Poker has a vast jargon of its own and some of these terms enter mainstream English every year. Words like bluff and poker face, add a lot of color to everyday English. Poker onlinedeveloped language of its own simply because no one has a poker face online!
One clear sign that an event or an activity has penetrated popular culture is when terms from that event or activity suddenly seem to be in widespread use in everyday language. In the United States, there are many baseball terms that have been common in everyday English. An odd idea might “come out of left field”. When Barack Obama chose Joe Biden as his Vice-President in 2008, Bill Clinton said that Obama had “hit a home run”. Conversely, when a person fails in any attempt we might day that he “struck out”.
In the “Trump era”, some terms become popular. The blackjack term “double down” now can mean to continue to hold a controversial position especially in the face of evidence that seems to contradict the original position. The poker term “all in” may also become popular in a similar context but it has not yet done so.
So, we thought it might be interesting and even informative to explore terms that originated in poker and have entered everyday speech. One way to learn which words are getting mainstream traction is to look at online poker forums and online political and social media forums.
The overlap of terms is striking.
This may be the most common poker term in common, everyday use. We use it in informal speech regarding any type of negotiation. “He’s bluffing” describes a negotiation tactic that appears to be far from the real, anticipated conclusion of the deal.
If we are sure that someone is bluffing we can “call his bluff”.
Speaking about a business deal, the etymology of this term is quite fascinating. It comes from an Old English term which meant either to distribute or to participate. Both of these understandings are present in poker, so we might say that Old English gave us the term “deal” as in to distribute the cards.
Poker has given back the term “it’s your deal” which in poker terms simply refers to the rotating dealer position and in business terms refers to a big financial or business project in which one member of a corporation may be assigned to lead the negotiations and implementation of the deal.
It is also remarkable that the term deal evolved into the term “tell”. It seems that in the business world, dealing, bluffing, and revealing one’s real position through “tells” is far older than we might have thought.
Pass the Buck
The buck was the original poker term for the deal as it rotated around the table. In the old American West, poker players were notoriously suspicious of each other as they should have been. The button was a knife with a handle made from a buck’s horn.
The knife moved around the table to represent the dealer and if a player decided not to deal the cards, he “passed the buck”.

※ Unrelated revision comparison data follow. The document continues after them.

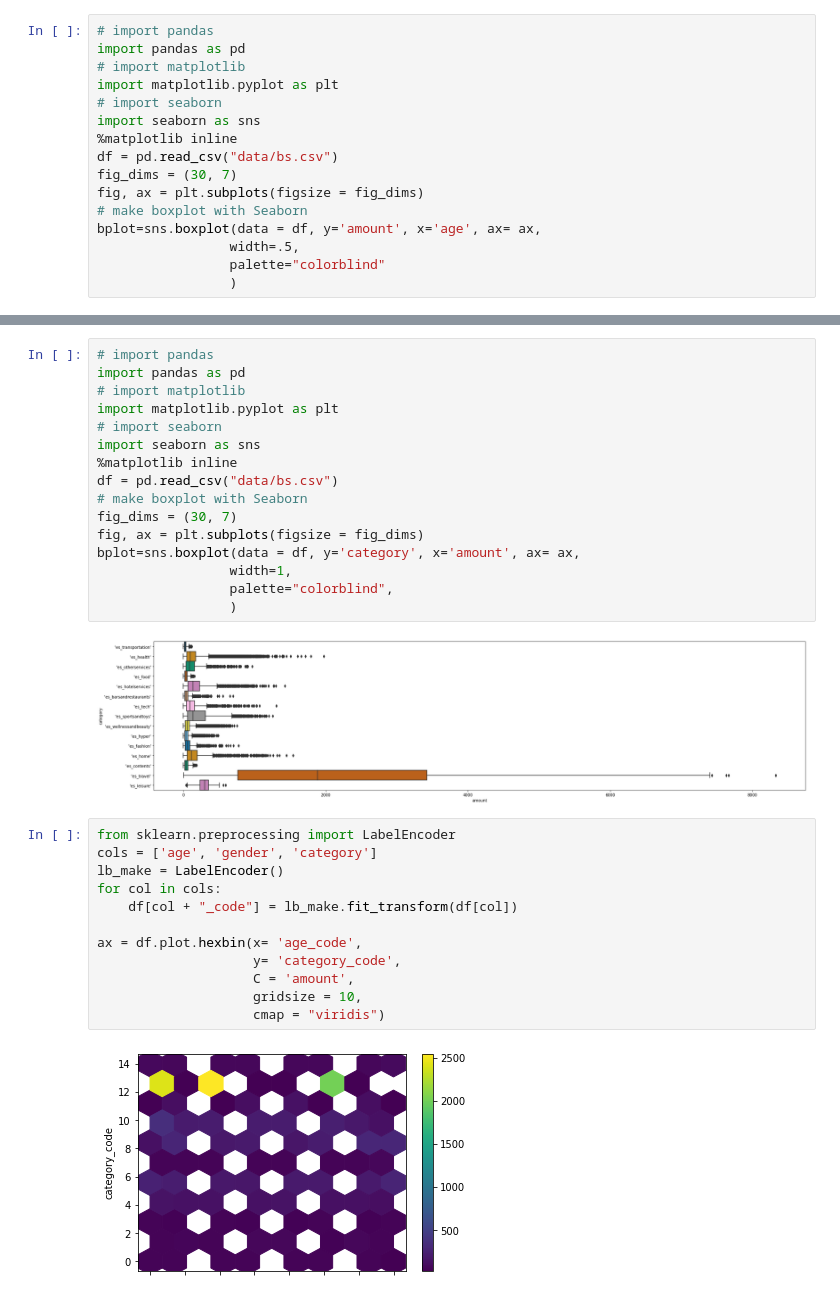
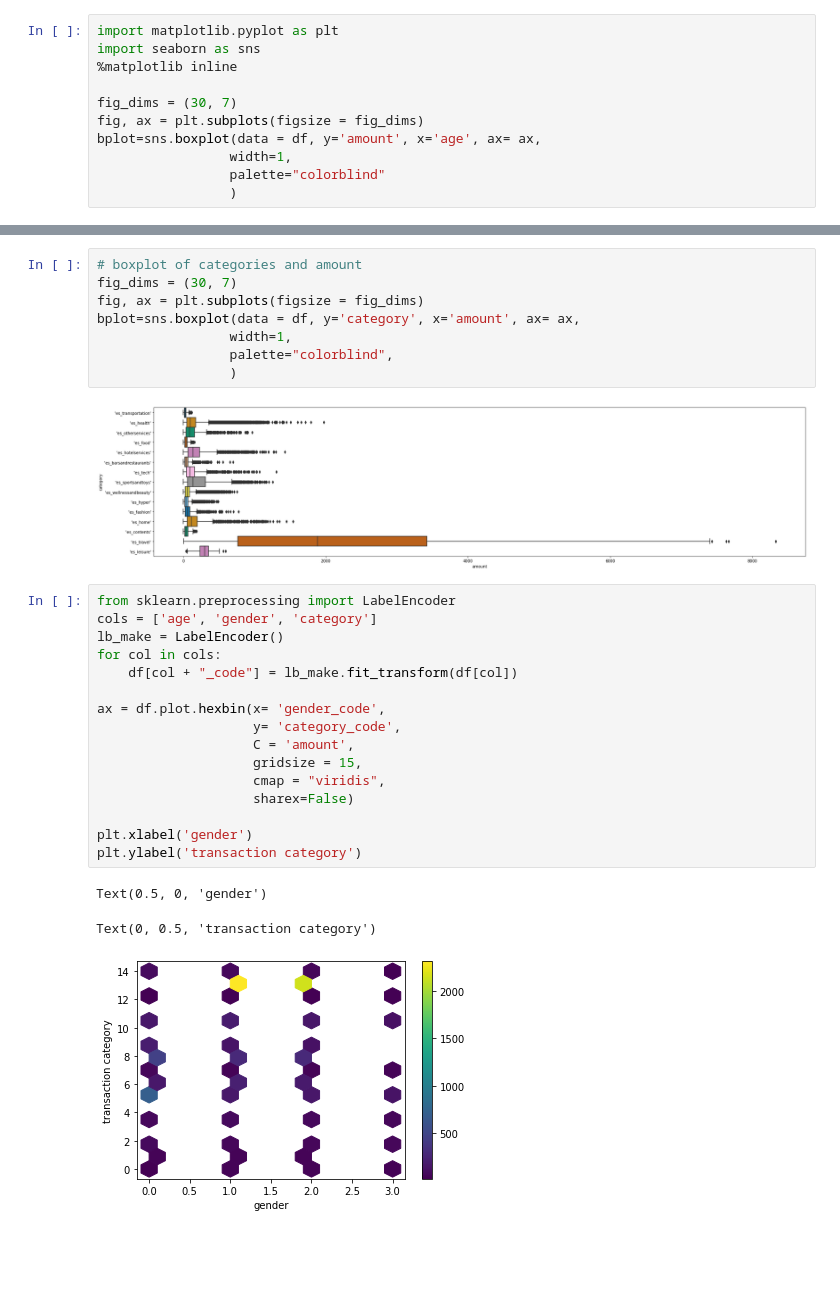
Before and after one commit to IanMMuldoon/FinFraud, a Jupyter notebook: fin.ipynb, the cells around one changed output, grey strips where cells are left out. Drawn from its saved outputs; the diff is of its cells as text; blank space fills up the shorter version.

```diff
--- a/fin.ipynb
+++ b/fin.ipynb
@@ -215,19 +214,14 @@ Interquartile Range for amount:
 Maximum outliers for amount:
 85.74
 # %%
-# import pandas
-import pandas as pd
-# import matplotlib
 import matplotlib.pyplot as plt
-# import seaborn
 import seaborn as sns
 %matplotlib inline
-df = pd.read_csv("data/bs.csv")
+
 fig_dims = (30, 7)
 fig, ax = plt.subplots(figsize = fig_dims)
-# make boxplot with Seaborn
 bplot=sns.boxplot(data = df, y='amount', x='age', ax= ax,
-                 width=.5,
+                 width=1,
                  palette="colorblind"
                  )
 # %% [output]
@@ -235,13 +229,5 @@ bplot=sns.boxplot(data = df, y='amount', x='age', ax= ax,
 # %%
-# import pandas
-import pandas as pd
-# import matplotlib
-import matplotlib.pyplot as plt
-# import seaborn
-import seaborn as sns
-%matplotlib inline
-df = pd.read_csv("data/bs.csv")
-# make boxplot with Seaborn
+# boxplot of categories and amount
 fig_dims = (30, 7)
 fig, ax = plt.subplots(figsize = fig_dims)
 bplot=sns.boxplot(data = df, y='category', x='amount', ax= ax,
@@ -253,14 +239,20 @@ bplot=sns.boxplot(data = df, y='category', x='amount', ax= ax,
 # %%
 from sklearn.preprocessing import LabelEncoder
 cols = ['age', 'gender', 'category']
 lb_make = LabelEncoder()
 for col in cols:
     df[col + "_code"] = lb_make.fit_transform(df[col])
 
-ax = df.plot.hexbin(x= 'age_code',
+ax = df.plot.hexbin(x= 'gender_code',
                     y= 'category_code',
                     C = 'amount',
-                    gridsize = 10,
-                    cmap = "viridis")
+                    gridsize = 15,
+                    cmap = "viridis",
+                    sharex=False)
+
+plt.xlabel('gender')
+plt.ylabel('transaction category')
 # %% [output]
+Text(0.5, 0, 'gender')
+Text(0, 0.5, 'transaction category')
-[figure, old version]
+[figure, new version]
```
Also changed, not shown: parts of 11 cells of this notebook, 1 other file.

The term buck is also slang for dollars and for the wild gyrations horses make in rodeos. Many people think that to pass the buck refers to money. In fact, it refers to either shirking one’s responsibility or, more commonly, trying to pass the blame for a failure onto someone else.
A “bucking bronco” is an untamed horse.
This is a very common English term. It has spawned its own subset of terms. For example, pulp fiction writers use the cliché “stony face or stony visage” to describe any of their characters from a criminal to a detective.
In less demonstrative speech we talk about a person who “shows no emotion”.
This term derives from the modern understanding of passing the buck. A person who successfully passes the buck in the sense of passing the blame for a failure onto someone else may develop a reputation as a “four flusher”. In modern terms, this is a very negative term. It sets the four flusher apart from his or her colleagues as someone not to be trusted. In poker, it originally meant a player who stayed in pots too long hoping to turn four to a flush into a winning flush.
When the Chips are Down
A four flusher cannot be trusted in general but especially not when the chips are down. This refers to tense moments in any activity from the end of a negotiation before the close, a critical moment in a sports match, or even when there is a serious complication in a surgery.
Everyone experiences moments when the chips are down. Some people react forcefully and some people fold under the pressure.
This is the moment a player realizes either that his hand is the weaker hand or he is simply unwilling to find out if the opponent is bluffing. Poker players fold before the flop at least 70% of the time. So, folding is not a shameful tactic; in fact, it is the best tactic most of the time.
Folding can lead to derision when a player stays in a hand too long only to fold in the face of a large bet. In business negotiations, one side might fold when the other side “ups the ante”.
Up the Ante
This is an excellent example of how words and terms enter common use even in somewhat different form than the original. In poker, we might up the ante in a friendly neighborhood game from five cents to a dime. In business terms, it means to add some demand in negotiations.
A businessperson might up the ante only months after the negotiations started.
Stack the Deck
This is one of the most under-handed things poker players can do. In everyday use, it mostly refers to inter-personal or political matters in which one side has contrived to set the rules or to change the rules so as to favor their side in a dramatic fashion.
One of the reasons American politics have become so contentious is because everyone is accusing everyone else of stacking the deck against them.
This ubiquitous term comes from the blue chips at the poker table which represented the highest denomination. Today, a blue chip stock is stock in a top level company, a blue chip athlete is one at or near the top of his or her sport, and a blue chip idea is one that has or may soon be accepted worldwide.
Poker is a blue chip game not only in the challenges it represents but also in the many words and terms it gives to the language.